*RAW DATA*.
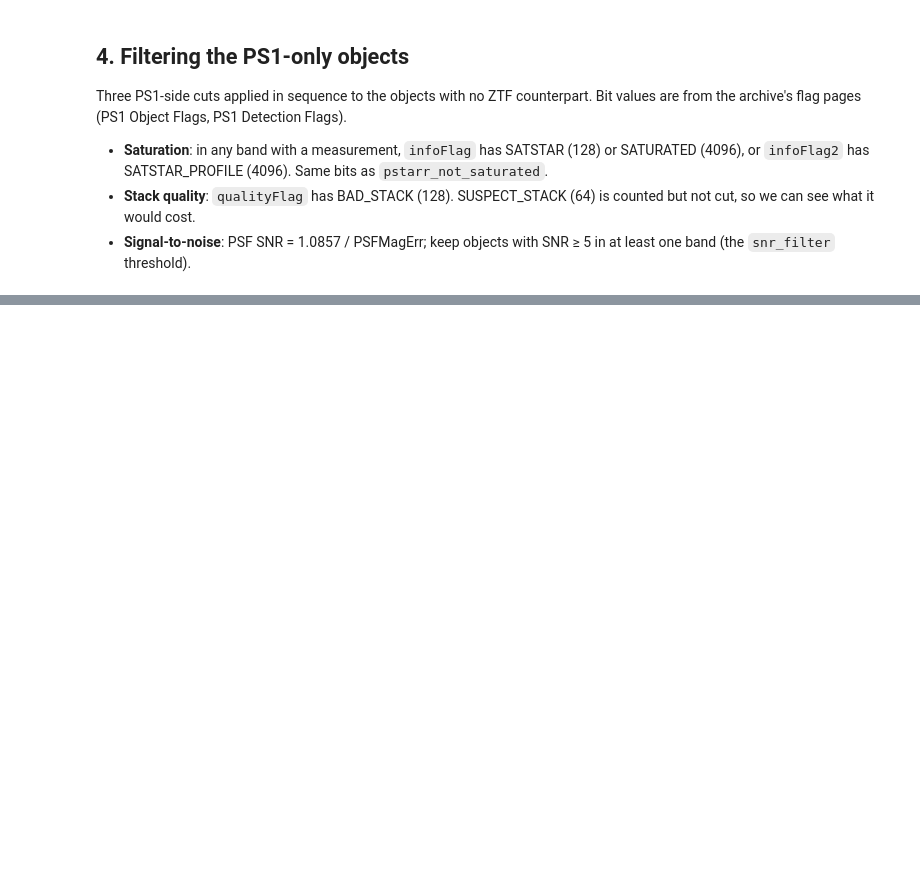
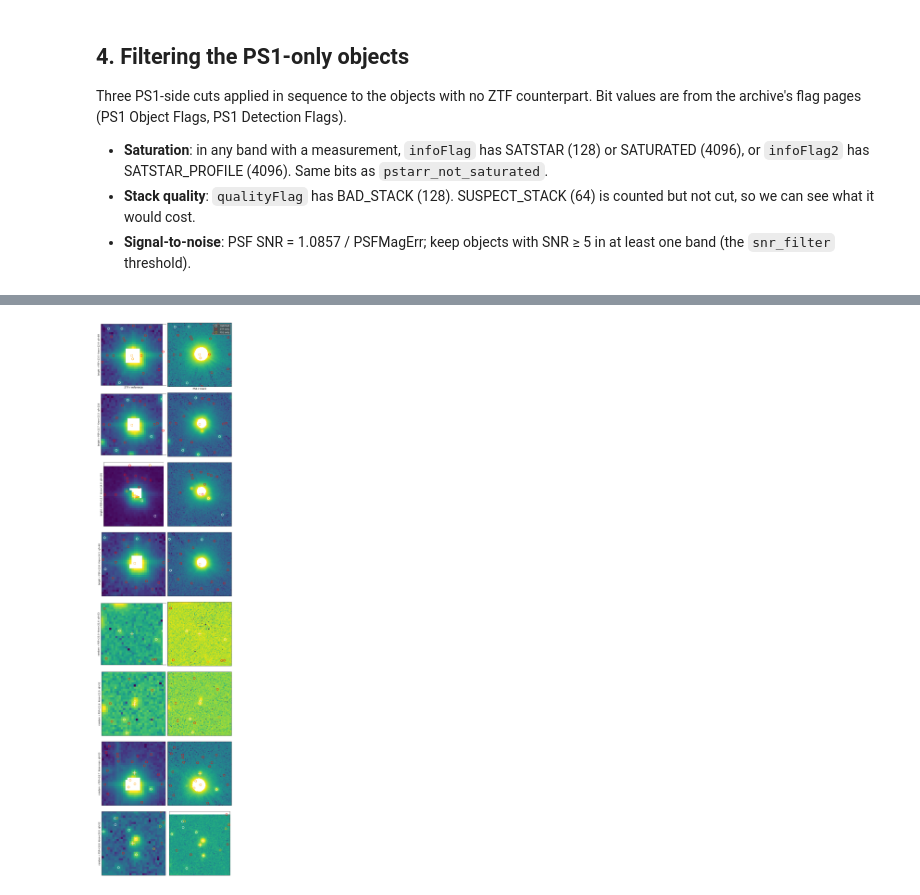
Before and after one commit to Adam-Boesky/long_transients2, a Jupyter notebook: Notebooks/ztf_ps1_matching.ipynb, the cells around one changed output, grey strips where cells are left out. Drawn from its saved outputs; the diff is of its cells as text; code cells hidden in the pictures; blank space fills up the shorter version.

Commit message:
Notebook: cutouts of the PS1-only survivors
Co-Authored-By: Claude Fable 5.1 <noreply@anthropic.com>

```diff
--- a/Notebooks/ztf_ps1_matching.ipynb
+++ b/Notebooks/ztf_ps1_matching.ipynb
@@ -209,0 +214,22 @@ saturated objects by r PSF mag: {'count': 95.0, 'min': 13.0, '50%': 18.5, 'max':
+# %%
+rng = np.random.default_rng(0)
+survivors = ps1_only_clean[ps1_only_clean.rPSFMag.notna()]
+brightest = survivors.sort_values('rPSFMag').head(4)
+random = survivors.drop(brightest.index).sample(4, random_state=0)
+rows = [(r.ra, r.dec, f'bright  r PSF={r.rPSFMag:.1f}  Kron={r.rKronMag:.1f}  qf={int(r.qualityFlag)}') for r in brightest.itertuples()] + \
+       [(r.ra, r.dec, f'random  r PSF={r.rPSFMag:.1f}  Kron={r.rKronMag:.1f}  qf={int(r.qualityFlag)}') for r in random.itertuples()]
+fig, axes = plt.subplots(len(rows), 2, figsize=(8, 4 * len(rows)))
+for (ra, dec, label), (axl, axr) in zip(rows, axes):
+    show(axl, ztf_img, ra, dec)
+    axl.set_ylabel(label, fontsize=9)
+    pim = ps1_image_at(ra, dec)
+    if pim is not None:
+        show(axr, pim, ra, dec)
+    else:
+        axr.set_axis_off()
+axes[0, 0].set_xlabel('ZTF r reference'); axes[0, 1].set_xlabel('PS1 r stack')
+axes[0, 1].legend(handles=handles, loc='upper right', frameon=True, facecolor='0.3', labelcolor='white', fontsize=9)
+plt.tight_layout()
+plt.show()
+# %% [output]
+[figure, added]
```
Also changed, not shown: parts of 2 cells of this notebook.
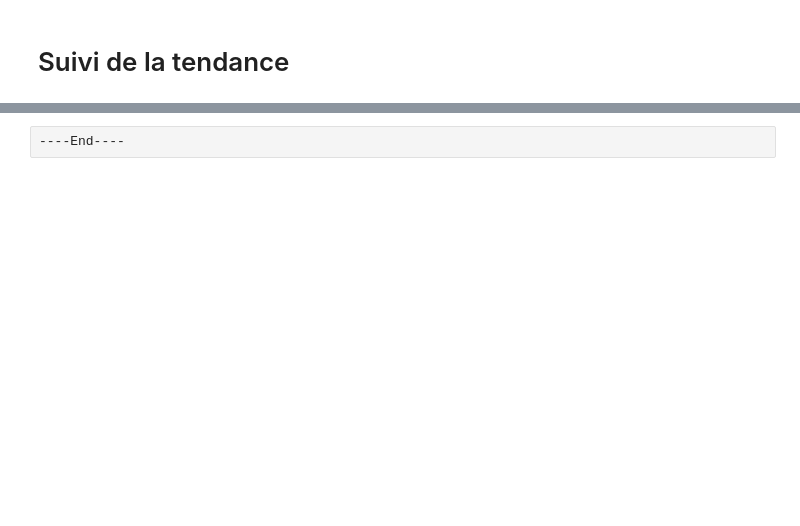
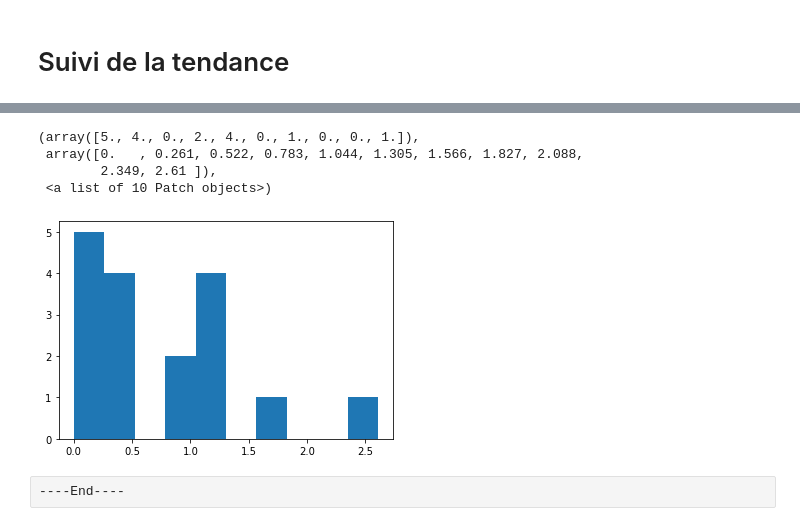
Before and after one commit to Nico-Facto/Projet_Cinema, a Jupyter notebook: 2-Prédiction BigML Décembre 2019.ipynb, the cells around one changed output, grey strips where cells are left out. Drawn from its saved outputs; the diff is of its cells as text; code cells hidden in the pictures; blank space fills up the shorter version.

```diff
--- a/2-Prédiction BigML Décembre 2019.ipynb
+++ b/2-Prédiction BigML Décembre 2019.ipynb
@@ -110,2 +131,11 @@ df_temp.shape
+# %%
+err_hist = np.abs(board['target'] - board['pred'])
+plt.hist(err_hist)
+# %% [output]
+(array([5., 4., 0., 2., 4., 0., 1., 0., 0., 1.]),
+ array([0.   , 0.261, 0.522, 0.783, 1.044, 1.305, 1.566, 1.827, 2.088,
+        2.349, 2.61 ]),
+ <a list of 10 Patch objects>)
+[figure, added]
 # %% [raw]
 ----End----
```
Also changed, not shown: parts of 6 cells of this notebook, 6 other files.
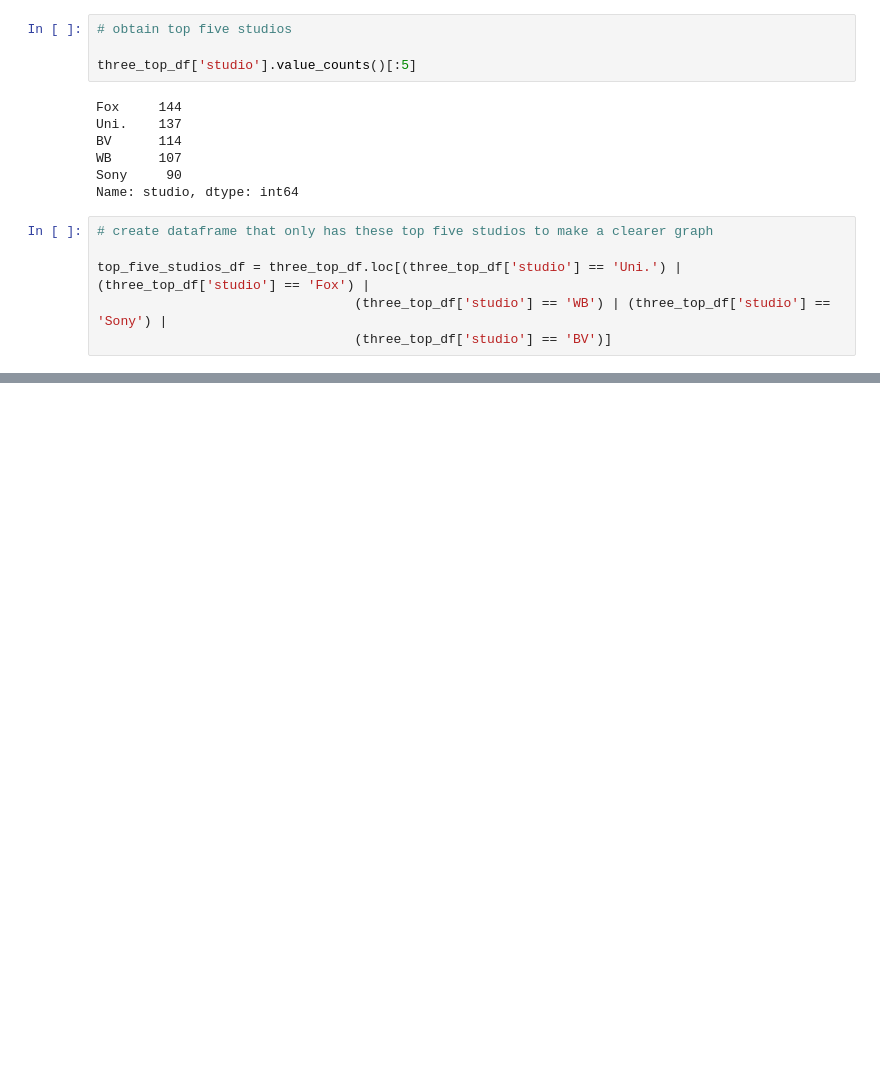
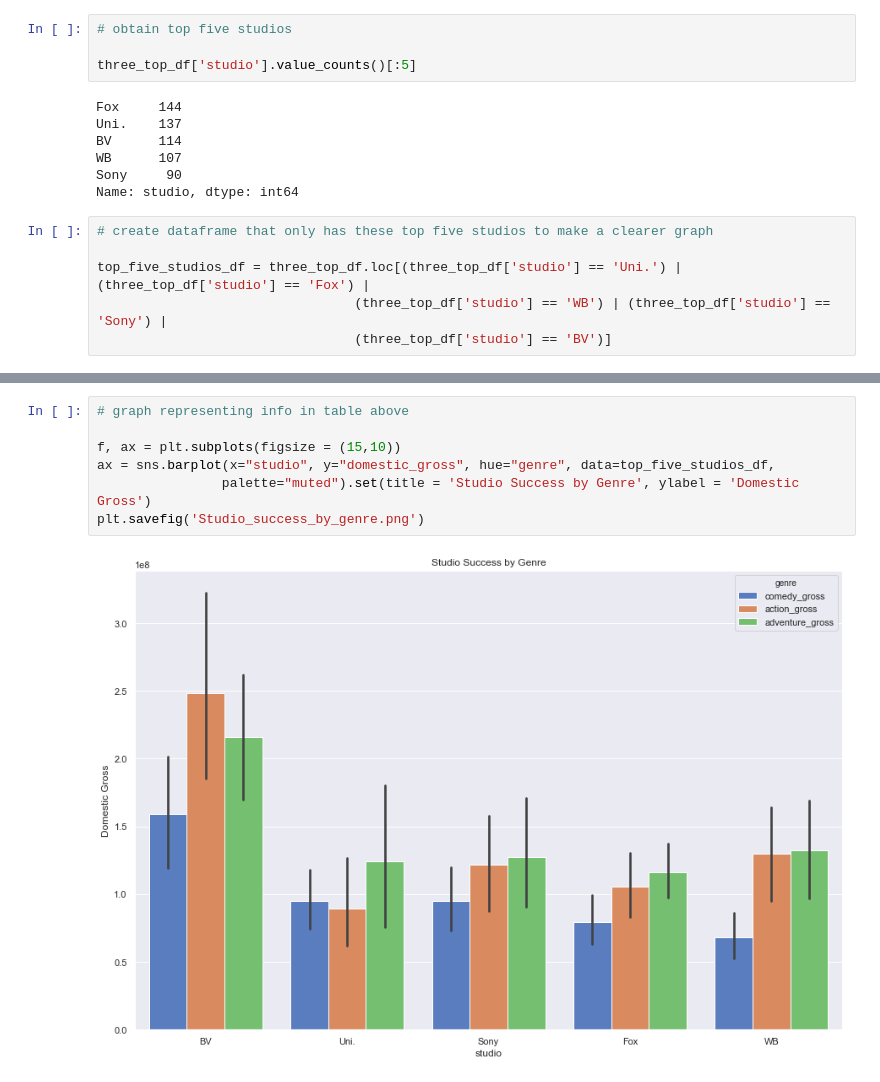
Before and after one commit to k-christensen/K_and_A_movie_project, a Jupyter notebook: tech_notebook.ipynb, the cells around one changed output, grey strips where cells are left out. Drawn from its saved outputs; the diff is of its cells as text; blank space fills up the shorter version.

```diff
--- a/tech_notebook.ipynb
+++ b/tech_notebook.ipynb
@@ -264,0 +271,9 @@ top_five_studios_df.groupby(['studio', 'genre']).describe()['domestic_gross']
+# %%
+# graph representing info in table above
+
+f, ax = plt.subplots(figsize = (15,10))
+ax = sns.barplot(x="studio", y="domestic_gross", hue="genre", data=top_five_studios_df,
+                palette="muted").set(title = 'Studio Success by Genre', ylabel = 'Domestic Gross')
+plt.savefig('Studio_success_by_genre.png')
+# %% [output]
+[figure, added]
```
Also changed, not shown: parts of 33 cells of this notebook, 11 other files.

*WHAT NEEDS TO BE DONE*.
Print the material in full and exactly, minus the pictures.

*ANSWER TO THIS PROBLEM*.
Before and after one commit to Adam-Boesky/long_transients2, a Jupyter notebook: Notebooks/ztf_ps1_matching.ipynb, the cells around one changed output, grey strips where cells are left out. Drawn from its saved outputs; the diff is of its cells as text; code cells hidden in the pictures; blank space fills up the shorter version.

Commit message:
Notebook: cutouts of the PS1-only survivors
Co-Authored-By: Claude Fable 5.1 <noreply@anthropic.com>

```diff
--- a/Notebooks/ztf_ps1_matching.ipynb
+++ b/Notebooks/ztf_ps1_matching.ipynb
@@ -209,0 +214,22 @@ saturated objects by r PSF mag: {'count': 95.0, 'min': 13.0, '50%': 18.5, 'max':
+# %%
+rng = np.random.default_rng(0)
+survivors = ps1_only_clean[ps1_only_clean.rPSFMag.notna()]
+brightest = survivors.sort_values('rPSFMag').head(4)
+random = survivors.drop(brightest.index).sample(4, random_state=0)
+rows = [(r.ra, r.dec, f'bright  r PSF={r.rPSFMag:.1f}  Kron={r.rKronMag:.1f}  qf={int(r.qualityFlag)}') for r in brightest.itertuples()] + \
+       [(r.ra, r.dec, f'random  r PSF={r.rPSFMag:.1f}  Kron={r.rKronMag:.1f}  qf={int(r.qualityFlag)}') for r in random.itertuples()]
+fig, axes = plt.subplots(len(rows), 2, figsize=(8, 4 * len(rows)))
+for (ra, dec, label), (axl, axr) in zip(rows, axes):
+    show(axl, ztf_img, ra, dec)
+    axl.set_ylabel(label, fontsize=9)
+    pim = ps1_image_at(ra, dec)
+    if pim is not None:
+        show(axr, pim, ra, dec)
+    else:
+        axr.set_axis_off()
+axes[0, 0].set_xlabel('ZTF r reference'); axes[0, 1].set_xlabel('PS1 r stack')
+axes[0, 1].legend(handles=handles, loc='upper right', frameon=True, facecolor='0.3', labelcolor='white', fontsize=9)
+plt.tight_layout()
+plt.show()
+# %% [output]
+[figure, added]
```
Also changed, not shown: parts of 2 cells of this notebook.
Before and after one commit to Nico-Facto/Projet_Cinema, a Jupyter notebook: 2-Prédiction BigML Décembre 2019.ipynb, the cells around one changed output, grey strips where cells are left out. Drawn from its saved outputs; the diff is of its cells as text; code cells hidden in the pictures; blank space fills up the shorter version.

```diff
--- a/2-Prédiction BigML Décembre 2019.ipynb
+++ b/2-Prédiction BigML Décembre 2019.ipynb
@@ -110,2 +131,11 @@ df_temp.shape
+# %%
+err_hist = np.abs(board['target'] - board['pred'])
+plt.hist(err_hist)
+# %% [output]
+(array([5., 4., 0., 2., 4., 0., 1., 0., 0., 1.]),
+ array([0.   , 0.261, 0.522, 0.783, 1.044, 1.305, 1.566, 1.827, 2.088,
+        2.349, 2.61 ]),
+ <a list of 10 Patch objects>)
+[figure, added]
 # %% [raw]
 ----End----
```
Also changed, not shown: parts of 6 cells of this notebook, 6 other files.
Before and after one commit to k-christensen/K_and_A_movie_project, a Jupyter notebook: tech_notebook.ipynb, the cells around one changed output, grey strips where cells are left out. Drawn from its saved outputs; the diff is of its cells as text; blank space fills up the shorter version.

```diff
--- a/tech_notebook.ipynb
+++ b/tech_notebook.ipynb
@@ -264,0 +271,9 @@ top_five_studios_df.groupby(['studio', 'genre']).describe()['domestic_gross']
+# %%
+# graph representing info in table above
+
+f, ax = plt.subplots(figsize = (15,10))
+ax = sns.barplot(x="studio", y="domestic_gross", hue="genre", data=top_five_studios_df,
+                palette="muted").set(title = 'Studio Success by Genre', ylabel = 'Domestic Gross')
+plt.savefig('Studio_success_by_genre.png')
+# %% [output]
+[figure, added]
```
Also changed, not shown: parts of 33 cells of this notebook, 11 other files.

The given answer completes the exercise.